“With limited resources, how do we prioritize the action items the community undertakes? We all pay taxes, and we want to help the whole community make decisions that will do the most to prevent as much damage as possible for the community. We’re trying to understand these dynamics.”

In the case of evacuation, the index also accounts for what condition houses will be in post-disaster, including the extent of the damage, what repairs can be expected, and other factors to consider for a quick recovery.

“We may have more snowstorms or more hurricanes, some may be more extreme, but some years they might not happen at all because there is more uncertainty. What do you want to spend to calm your nerves about the uncertainties in front of you?” asks Zhang.

Each community has unique needs, resources, and experiences

Another layer of the livability index is optimization, says Zhang. The researchers try to account for human perception and psychology, as well as social effects so they can better understand how people will perceive the risks.

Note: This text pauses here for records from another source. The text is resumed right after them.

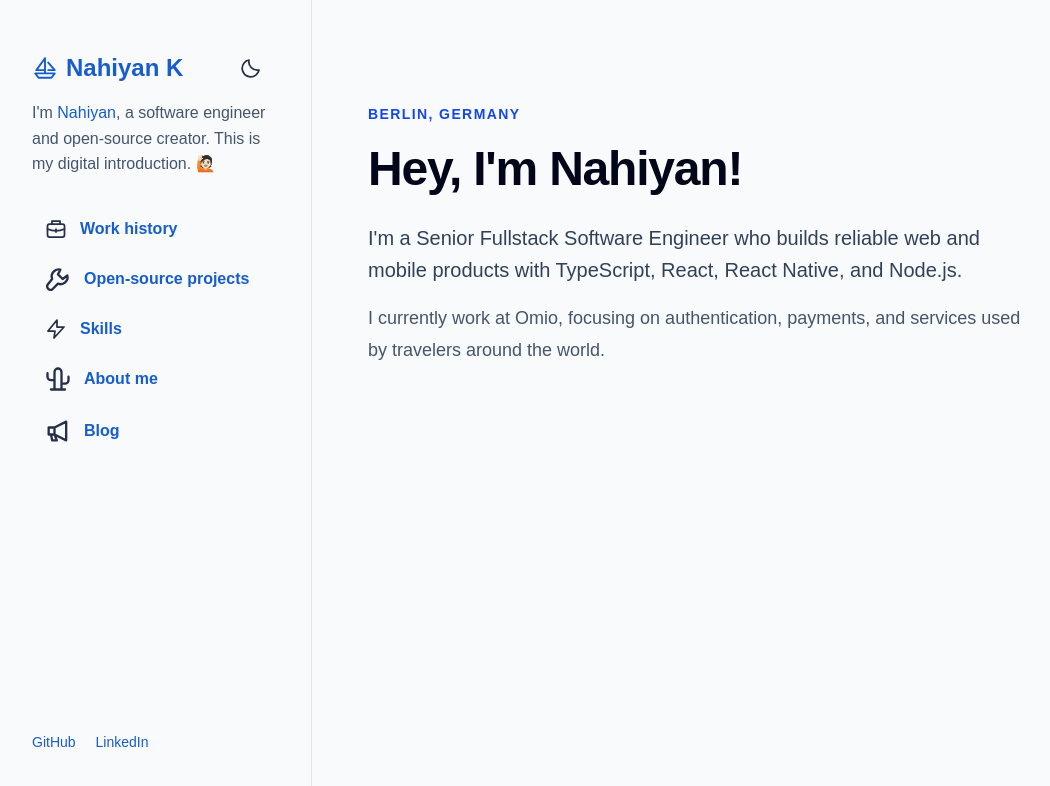
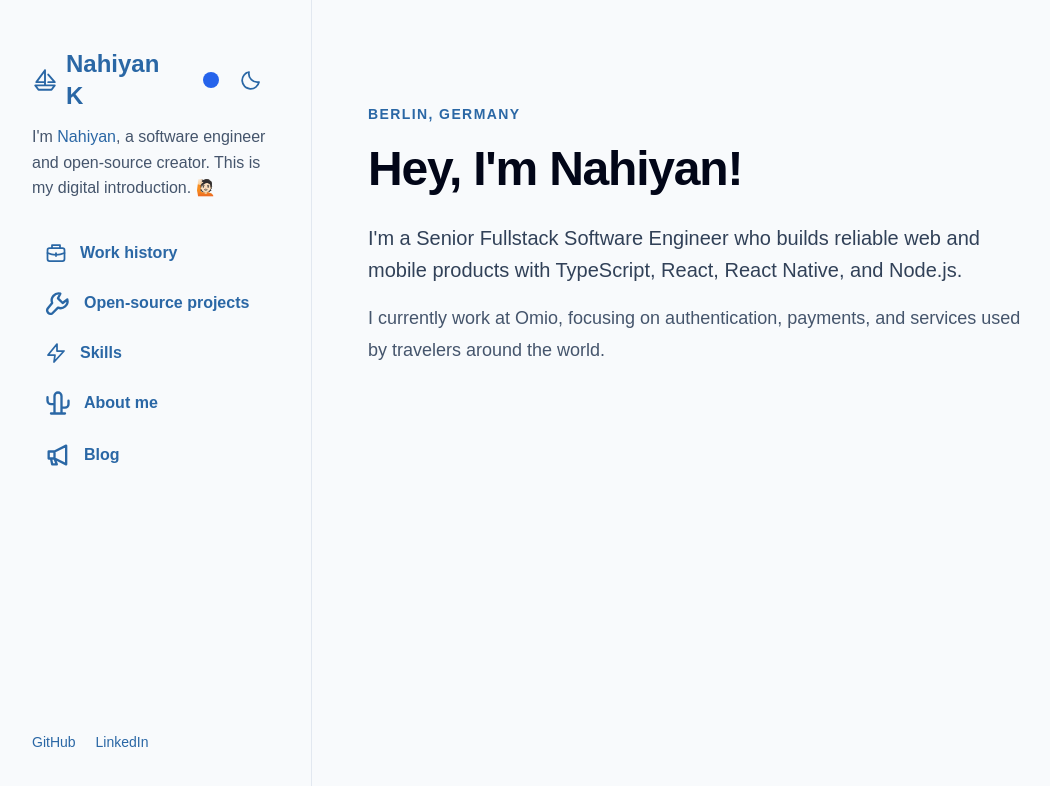
Before and after one commit to ayonious/oyon-portfolio, a Next.js app: page / in a window 1280 px wide. Shown: the top 786 px of the page, without its empty margins (8-1058 px from the left). Built offline with nearby package versions, Linux system fonts and the light colour scheme.

Commit message:
feat: add accent color palette

```diff
--- a/app/globals.css
+++ b/app/globals.css
@@ -1,5 +1,57 @@
 @import "tailwindcss";
 @custom-variant dark (&:where(.dark, .dark *));
+
+:root,
+:root[data-accent="blue"] {
+  --accent: #2a67a5;
+  --accent-soft: #dbeafe;
+}
+
+:root[data-accent="lavender"] {
+  --accent: #6a3eba;
+  --accent-soft: #ede9fe;
+}
+
+:root[data-accent="pink"] {
+  --accent: #b12d6c;
+  --accent-soft: #fce7f3;
+}
+
+:root[data-accent="amber"] {
+  --accent: #b26a34;
+  --accent-soft: #fef3c7;
+}
+
+:root[data-accent="green"] {
+  --accent: #2b7f68;
+  --accent-soft: #d1fae5;
+}
+
+:root.dark,
+:root.dark[data-accent="blue"] {
+  --accent: #6db3f5;
+  --accent-soft: #172554;
+}
+
+:root.dark[data-accent="lavender"] {
+  --accent: #e5aaf5;
+  --accent-soft: #3b1f47;
+}
+
+:root.dark[data-accent="pink"] {
+  --accent: #f277a0;
+  --accent-soft: #4a1830;
+}
+
+:root.dark[data-accent="amber"] {
+  --accent: #fede91;
+  --accent-soft: #422d14;
+}
+
+:root.dark[data-accent="green"] {
+  --accent: #94d294;
+  --accent-soft: #173629;
+}
 
 * {
   box-sizing: border-box;
@@ -18,12 +70,8 @@ html.dark body {
   background: #0f172a;
 }
 
-html.dark a {
-  color: #93c5fd;
-}
-
 a {
-  color: #175dcc;
+  color: var(--accent);
   text-underline-offset: 3px;
 }
 
--- /dev/null
+++ b/components/ColorPalette.tsx
@@ -0,0 +1,94 @@
+"use client";
+
+import { useEffect, useRef, useState } from "react";
+
+const palette = [
+  { name: "Lavender", value: "lavender", color: "#8b5cf6" },
+  { name: "Pink", value: "pink", color: "#db2777" },
+  { name: "Amber", value: "amber", color: "#d97706" },
+  { name: "Green", value: "green", color: "#059669" },
+  { name: "Blue", value: "blue", color: "#2563eb" },
+] as const;
+
+type Accent = (typeof palette)[number]["value"];
+
+function isAccent(value: string | null): value is Accent {
+  return palette.some((option) => option.value === value);
+}
+
+function applyAccent(accent: Accent) {
+  document.documentElement.dataset.accent = accent;
+  window.localStorage.setItem("accent", accent);
+}
+
+export default function ColorPalette() {
+  const [accent, setAccent] = useState<Accent>("blue");
+  const [open, setOpen] = useState(false);
+  const containerRef = useRef<HTMLDivElement>(null);
+
+  useEffect(() => {
+    const savedAccent = window.localStorage.getItem("accent");
+    const initialAccent = isAccent(savedAccent) ? savedAccent : "blue";
+
+    setAccent(initialAccent);
+    applyAccent(initialAccent);
+  }, []);
+
+  useEffect(() => {
+    const closeOnOutsideClick = (event: MouseEvent) => {
+      if (!containerRef.current?.contains(event.target as Node)) {
+        setOpen(false);
+      }
+    };
+
+    document.addEventListener("mousedown", closeOnOutsideClick);
+    return () => document.removeEventListener("mousedown", closeOnOutsideClick);
+  }, []);
+
+  const currentColor = palette.find((option) => option.value === accent)?.color;
+
+  return (
+    <div ref={containerRef} className="relative">
+      <button
+        type="button"
+        aria-label="Choose accent color"
+        aria-expanded={open}
+        title="Choose accent color"
+        onClick={() => setOpen((current) => !current)}
+        className="flex h-10 w-10 items-center justify-center rounded-xl transition-colors hover:bg-[var(--accent-soft)]"
+      >
+        <span
+          aria-hidden="true"
+          className="h-4 w-4 rounded-full"
+          style={{ backgroundColor: currentColor }}
+        />
+      </button>
+
+      {open && (
+        <div className="absolute right-0 top-12 z-20 flex gap-1 rounded-xl border border-slate-200 bg-white p-2 shadow-lg dark:border-slate-700 dark:bg-slate-900">
+          {palette.map((option) => (
+            <button
+              key={option.value}
+              type="button"
+              aria-label={`Use ${option.name} accent`}
+              aria-pressed={accent === option.value}
+              title={option.name}
+              onClick={() => {
+                setAccent(option.value);
+                applyAccent(option.value);
+                setOpen(false);
+              }}
+              className="flex h-9 w-9 items-center justify-center rounded-lg hover:bg-slate-100 dark:hover:bg-slate-800"
+            >
+              <span
+                aria-hidden="true"
+                className="h-4 w-4 rounded-full"
+                style={{ backgroundColor: option.color }}
+              />
+            </button>
+          ))}
+        </div>
+      )}
+    </div>
+  );
+}
--- a/components/ProfileSidebar.tsx
+++ b/components/ProfileSidebar.tsx
@@ -1,4 +1,5 @@
 import Link from "next/link";
+import ColorPalette from "./ColorPalette";
 import ThemeToggle from "./ThemeToggle";
 import {
   CactusIcon,
@@ -30,7 +31,10 @@ export default function ProfileSidebar() {
               <SailboatIcon className="shrink-0" />
               <span>Nahiyan K</span>
             </Link>
-            <ThemeToggle />
+            <div className="flex items-center">
+              <ColorPalette />
+              <ThemeToggle />
+            </div>
           </div>
           <p className="mt-3 max-w-xs text-slate-600 dark:text-slate-300">
             I&apos;m <Link href="/about">Nahiyan</Link>, a software engineer and
@@ -46,15 +50,15 @@ export default function ProfileSidebar() {
             <Link
               key={href}
               href={href}
-              className="flex items-center gap-3 rounded-xl px-3 py-2 text-base font-semibold text-slate-700 no-underline transition-colors hover:bg-slate-200 hover:text-slate-950 dark:text-slate-200 dark:hover:bg-slate-800 dark:hover:text-white"
+              className="flex items-center gap-3 rounded-xl px-3 py-2 text-base font-semibold text-slate-700 no-underline transition-colors hover:bg-[var(--accent-soft)] hover:text-slate-950 dark:text-slate-200 dark:hover:text-white"
             >
-              <Icon className="shrink-0 text-[#253047] dark:text-slate-100" />
+              <Icon className="shrink-0 text-[var(--accent)]" />
               <span>{label}</span>
             </Link>
           ))}
         </nav>
 
-        <div className="mt-8 flex gap-5 text-sm font-medium dark:[&_a]:text-blue-300 lg:mt-auto">
+        <div className="mt-8 flex gap-5 text-sm font-medium lg:mt-auto">
           <a href="https://github.com/ayonious">GitHub</a>
           <a href="https://www.linkedin.com/in/nahiyan-k-0782743a">
             LinkedIn
--- a/components/ThemeToggle.tsx
+++ b/components/ThemeToggle.tsx
@@ -41,7 +41,7 @@ export default function ThemeToggle() {
       aria-label={`Switch to ${nextTheme} theme`}
       title={`Switch to ${nextTheme} theme`}
       onClick={toggleTheme}
-      className="flex h-10 w-10 items-center justify-center rounded-xl text-[#253047] transition-colors hover:bg-slate-200 dark:text-slate-100 dark:hover:bg-slate-800"
+      className="flex h-10 w-10 items-center justify-center rounded-xl text-[var(--accent)] transition-colors hover:bg-[var(--accent-soft)]"
     >
       {theme === "light" ? <MoonIcon /> : <SunIcon />}
     </button>
--- a/components/home/Introduction.tsx
+++ b/components/home/Introduction.tsx
@@ -1,7 +1,7 @@
 export default function Introduction() {
   return (
     <section className="max-w-2xl py-8 sm:py-16">
-      <p className="mb-4 text-sm font-semibold uppercase tracking-widest text-blue-700 dark:text-blue-300">
+      <p className="mb-4 text-sm font-semibold uppercase tracking-widest text-[var(--accent)]">
         Berlin, Germany
       </p>
       <h1 className="text-4xl font-bold tracking-tight text-slate-950 dark:text-slate-50 sm:text-5xl">
```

“Let’s say a group of people are okay to be without power for a few days, but they would not want to be without water,” says Zhang. “If we have that information, then we know that’s what we should focus on. If we only have $100 million to make this community strong, then we can expect the next time we’re going to have certain minor power outages, of course we can’t fix everything, but this information can help to prioritize in a way that makes sense.”

Zhang says he always tries to work directly with communities because each is unique with its own history, challenges, and budget considerations. Since a single solution won’t work for each community, a challenge is to design the livability index in such a way that it can be applied to any community,

“It comes down to what is called ‘good enough,’ and that ‘enough’ concept is very challenging. The problem is how to support the work that needs to be done. If we can establish that with this index, then we hope that every town will be able to easily access and transfer the information to fit their needs,” says Zhang. “We’re trying to solve the problem and help people live better.”

The livability index helps identify a starting point, and Zhang says the next step will be working with more coastal municipalities to begin applying the index and answering this question. It is a big task, and the process is not easy especially, as Zhang points out, because attention to the climate crisis and how people perceive the hazards associated with it may change how things are handled.

“No matter what experts tell people, these disasters might happen or not, but once they do happen or people realize they can happen, it may be easier to prepare. We cannot blame them; this is their life experience, and we shouldn’t challenge that. But certain extremes are happening and it’s beyond what you can see in the past and it could change how people perceive these measures,” says Zhang. “They need to believe the science; they need to trust experts to see what we have done. We need to show the facts and the livability index helps with this.”


If municipal officials are interested in learning more about this research or would like to work with Zhang’s research group, you can contact him at